Tiny Arat Hosseini, 4, is used to failure. His dad has spent years training him to "be a champion" in their home in north Iran. He posts videos of his son's efforts on an Instagram account that has now gained Arat fame around the world — and 1.2 million followers.
Recently, one of Arat's videos showing him trying to jump from the floor onto a step stool went viral. In the video, Arat attempts the jump over and over again without success, sometimes hitting the stool and falling in a way that would make any parent cringe and wince.
But at the end of the video, success: after getting a few words of encouragement and a kiss on the head from his dad, young Arat finally makes the jump. Arat's joyous reaction to finally landing on the stool and the way he celebrates with his proud dad makes a strong case for parents to encourage their children, be there for moral support, and then... step back.
"I love this video for so many reasons," said Jessica Lahey, author of "The Gift of Failure." "Some parents assume that letting go is about going away, about saying, 'Good luck with that,' and taking off.
"The kind of letting go that results in real learning, however, is different. It’s what this dad does in this video. He gives his son space to learn and figure things out for himself, but he’s supportive and offers feedback when he needs it. This kind of parenting, 'autonomy-supportive' parenting, is how we raise kids who can be frustrated and persist, learn from their mistakes, and trust that our love is unconditional."
On Instagram, Arat's father offers insight into his philosophy. "Sometimes people tell me if I was living abroad, I would be accused of child abuse, and some other people accuse me of making use of my son to earn money," he wrote in one caption.
"But there are still a few people who know I am an ordinary father like many other fathers in the world. I like to practice with my son to make him a champion," he wrote. "I share videos of him so that poor families like us learn that they can be successful without expensive facilities. They only need to try.
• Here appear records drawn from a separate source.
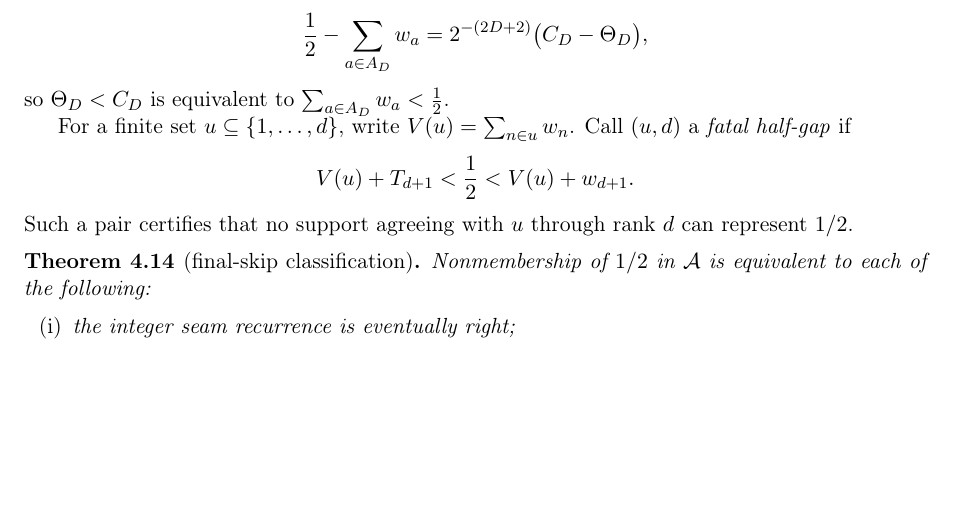
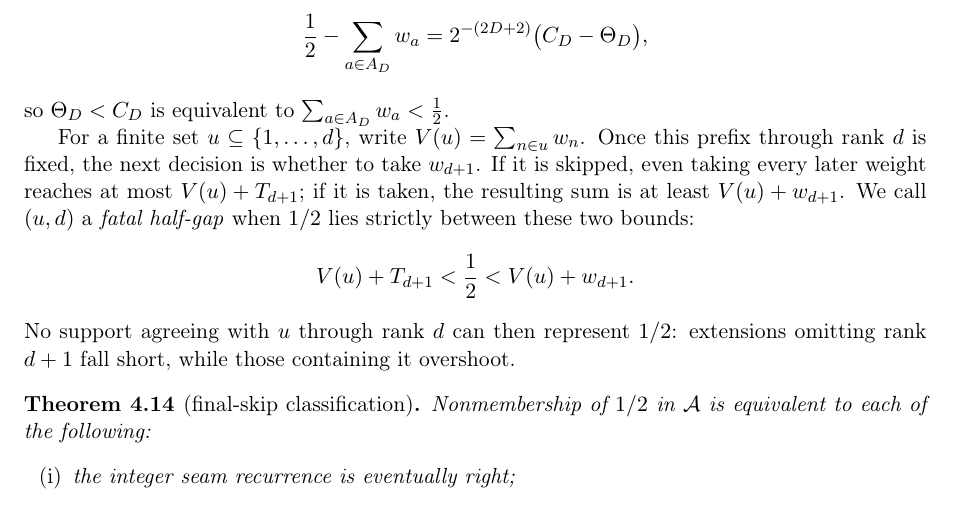
Before and after one commit to wcook04/plectis-lean-erdos249-257, a LaTeX paper (paper/erdos249-257-main-paper.tex): part of page 12 of 53, cut so that both start at the same text, the shorter picture padded with empty space. Compiled offline with pdfLaTeX.

Commit message:
Explain the fatal half-gap mechanism

```diff
--- a/paper/erdos249-257-main-paper.tex
+++ b/paper/erdos249-257-main-paper.tex
@@ -974,12 +974,17 @@ so \(\Theta_D<C_D\) is equivalent to
 \(\sum_{a\in A_D}w_a<\tfrac12\).
 
 For a finite set \(u\subseteq\{1,\ldots,d\}\), write
-\(V(u)=\sum_{n\in u}w_n\).  Call \((u,d)\) a \emph{fatal half-gap} if
+\(V(u)=\sum_{n\in u}w_n\).  Once this prefix through rank \(d\) is fixed,
+the next decision is whether to take \(w_{d+1}\).  If it is skipped, even
+taking every later weight reaches at most \(V(u)+T_{d+1}\); if it is taken,
+the resulting sum is at least \(V(u)+w_{d+1}\).  We call \((u,d)\) a
+\emph{fatal half-gap} when \(1/2\) lies strictly between these two bounds:
 \[
  V(u)+T_{d+1}<\frac12<V(u)+w_{d+1}.
 \]
-Such a pair certifies that no support agreeing with \(u\) through rank \(d\)
-can represent \(1/2\).
+No support agreeing with \(u\) through rank \(d\) can then represent \(1/2\):
+extensions omitting rank \(d+1\) fall short, while those containing it
+overshoot.
 
 \begin{theorem}[final-skip classification]
 \label{res:fatalright}
```
Also changed, not shown: erdos249-257-main-paper.pdf, 2 other files.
I just want to be a motivation for others and I love my son."
For American parents who have a hard time watching their own kids struggle or attempt things that could hurt them, Arat's video hits home.
"You spend years doing everything for your kids, and then when it comes to holding back and letting them flourish, the urge to protect them from failure is strong," said Sarah Cottrell, a mother of three children ages 8, 4, and 11 months in Bangor, Maine. "Sometimes as a mom, my ability to stand back is as much a lesson to me as failure is to my kid."
This past winter, Cottrell had to learn this lesson when she taught her sons to snowboard. "I was SO nervous about injuries, and my 8-year-old — who has hemophilia — was insisting on learning on his own," she said. "He definitely fell a ton, and it was harder for me to not intervene than it was for him to not give up."
Arat's father even seems to struggle sometimes. In the caption of one video showing Arat trying to do sit-ups, his father wrote, "I told Arat that’s enough, but he wanted to continue. There are times that I get a video from him, but I don’t post it because he looks tired and unhappy.
"But after we were done with this exercise, he told me: 'Dad, please post this video. When I grow up, I want to see how hard I pushed myself and practiced for being a champion.'"